CAF to the rescue
Govt signs multi- million dollar loan agreement
The Government of Barbados and the Development Bank of Latin America, better known by the Spanish acronym CAF, today signed two agreements covering, in one instance, a US$50 million policy-based loan and, in the other, technical cooperation between the two parties.
Prime Minister Freundel Stuart signed on behalf of Barbados while Executive President Enrique Garcia did so on behalf of the Caracas, Venezuela-headquartered CAF. It is the first loan Barbados is receiving since becoming a full CAF member last September.
In remarks at the signing ceremony this morning, Stuart said the loan was “in support of the Barbados Growth and Development Strategy 2013-2010 (and also) . . . . enables Barbados to fund the shares in CAF to the level of 3,522 Series ‘C’ shares and to create an additional financing option in order to assist Barbados in its development process”.
Policy-based loans (PBLs) are fast-disbursing instruments which generally provide budgetary support. According to an explanation provided in a document by the Caribbean Development Bank which offers similar financing, “the size of the PBL is related to the financing gap that needs to be closed to achieve the objectives of the medium term fiscal and/or debt sustainability and sector reforms . . . . ”

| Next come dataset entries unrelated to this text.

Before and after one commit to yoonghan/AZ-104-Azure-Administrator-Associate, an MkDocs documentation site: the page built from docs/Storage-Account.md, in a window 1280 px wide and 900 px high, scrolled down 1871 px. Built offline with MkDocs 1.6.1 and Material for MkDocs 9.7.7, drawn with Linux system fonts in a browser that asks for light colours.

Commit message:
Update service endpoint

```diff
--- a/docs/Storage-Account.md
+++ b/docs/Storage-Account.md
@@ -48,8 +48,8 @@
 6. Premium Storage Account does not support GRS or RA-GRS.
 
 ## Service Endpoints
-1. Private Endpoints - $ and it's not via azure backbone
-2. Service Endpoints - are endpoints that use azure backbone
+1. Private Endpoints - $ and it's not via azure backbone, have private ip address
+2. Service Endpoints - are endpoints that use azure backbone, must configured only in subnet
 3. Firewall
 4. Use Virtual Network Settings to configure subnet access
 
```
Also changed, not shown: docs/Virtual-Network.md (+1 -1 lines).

Garcia said the signing of the agreements with Barbados reflected “a sense of commitment by the bank to the country”. Saying Barbados could count on CAF’s support for many years to come, he added the bank was ready and willing to support the island’s “many initiatives”.

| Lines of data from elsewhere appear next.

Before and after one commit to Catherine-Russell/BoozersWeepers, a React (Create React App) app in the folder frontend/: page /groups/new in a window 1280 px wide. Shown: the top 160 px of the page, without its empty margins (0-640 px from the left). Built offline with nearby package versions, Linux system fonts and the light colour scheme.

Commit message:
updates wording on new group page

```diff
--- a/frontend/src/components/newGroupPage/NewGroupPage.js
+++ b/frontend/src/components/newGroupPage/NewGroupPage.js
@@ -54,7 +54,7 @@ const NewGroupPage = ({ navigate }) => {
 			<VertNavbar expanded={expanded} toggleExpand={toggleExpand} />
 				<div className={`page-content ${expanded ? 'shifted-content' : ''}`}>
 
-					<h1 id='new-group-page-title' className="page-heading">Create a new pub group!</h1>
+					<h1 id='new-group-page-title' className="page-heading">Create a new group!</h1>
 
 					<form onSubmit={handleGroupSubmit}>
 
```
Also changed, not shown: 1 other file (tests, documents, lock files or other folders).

“On the other side, we also will support the country through our knowledge-based capacity,” he added. “And, of course, in the purpose of strengthening the regional integration efforts, we look forward to this relationship.”
Speaking after signing ceremony, Minister of Finance and Economic Affairs Chris Sinckler said the relationship with CAF provided an opportunity for Barbados to source financing at “very highly concessionary rates”.
“ . . . . Given our debt profile which is at a place where we don’t want it to be and we want to bring it down, we need to, wherever possible when necessary to contract debt, that it be done at a cost that makes sense,” Sinckler added.
He went on: “The open private capital markets are very harsh for countries such as Barbados and many across the world. You borrow at very high risk premiums based on what your credit rating is and based on what is happening in your economy, and this provides an opportunity for us to access substantial resources at very highly concessionary interest rates that benefit Barbados.
“It also allows us to access resources that are predominantly geared towards infrastructural development and that is what we want to do in Barbados.”